  1. booting from a USB drive


    Hi folks.

    I'm trying to boot from a USB drive [1] (just the root filesystem is
    important, not the kernel) on a machine that doesn't support USB
    booting. The machine has no working floppy drive either, but one could
    probably be connected. I've tried:

    The Ubuntu 6.04 LTS opening page, hit F6, and change the kernel command
    line so "rw", "splash", and "quiet" are out, and "ro" is in, and change
    root= to to "root=/dev/sda2". It still booted from the CD.

    The "System Rescue CD" version 0.2.19 (I think).
    At the boot: prompt, I tried "fb1024 root=/dev/hda2" and "nofb
    root=/dev/hda2". The first time, it asked me for a root floppy.
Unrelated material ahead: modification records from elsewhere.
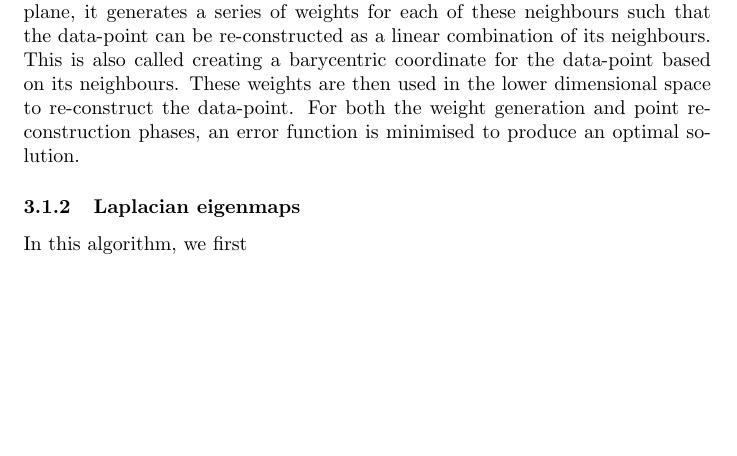
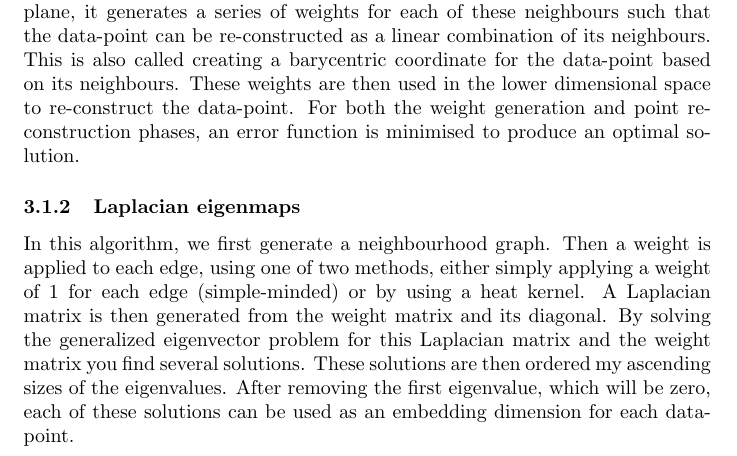
Before and after one commit to PaintScratcher/uni_mlap, a LaTeX document (report/report.tex): part of page 1 of 2, cut so that both start at the same text, the shorter picture padded with empty space. Compiled offline with pdfLaTeX.

Commit message:
Add description for Laplacian

```diff
--- a/report/report.tex
+++ b/report/report.tex
@@ -10,7 +10,7 @@
 		\subsubsection{Locally Linear Embedding}
 LLE first generates a list of neighbours for each data-point on the manifold. Then, using the assumption that the neighbourhood lies on a locally linear plane, it generates a series of weights for each of these neighbours such that the data-point can be re-constructed as a linear combination of its neighbours. This is also called creating a barycentric coordinate for the data-point based on its neighbours. These weights are then used in the lower dimensional space to re-construct the data-point. For both the weight generation and point re-construction phases, an error function is minimised to produce an optimal solution.
 		\subsubsection{Laplacian eigenmaps}
-In this algorithm, we first
+In this algorithm, we first generate a neighbourhood graph. Then a weight is applied to each edge, using one of two methods, either simply applying a weight of 1 for each edge (simple-minded) or by using a heat kernel. A Laplacian matrix is then generated from the weight matrix and its diagonal. By solving the generalized eigenvector problem for this Laplacian matrix and the weight matrix you find several solutions. These solutions are then ordered my ascending sizes of the eigenvalues. After removing the first eigenvalue, which will be zero, each of these solutions can be used as an embedding dimension for each data-point.
 		\subsubsection{Isomap}
 		Isomap can be thought of as an extension of Multi Dimensional Scaling, as it attempts to plot every data point in a lower dimensional space such that the high dimensional distances between data-points are maintained as best as possible. The distance metric is an estimate of geodesic distance between points over the manifold, generated by summing the euclidean distance between nodes on the shortest path between the nodes over a neighbourhood graph. Step 1 generates the neighbourhood graph, either with k-nearest neighbours or fixed radius, then the shortest paths between nodes are calculated and finally the estimated geodesic distance is used to apply MDS.
 
```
The
    second time, it hung on the keyboard layout question.

    LOADLIN.EXE , v. 1.6. It wouldn't do its thing as my CPU was in V86 mode
    because of XP, not straight 386/486 (I think). I tried running the .bat
    directly (after modifying it appropriately), and typing the commands into
    a COMMAND.COM (not CMD.EXE) window, with its "compatibility" set to
    "Windows 98/ME". Same response, both ways.

    So, how do I make it boot from the USB drive? Add LILO to hda? I was
    hoping to do this without modifying hda, but that's looking impossible.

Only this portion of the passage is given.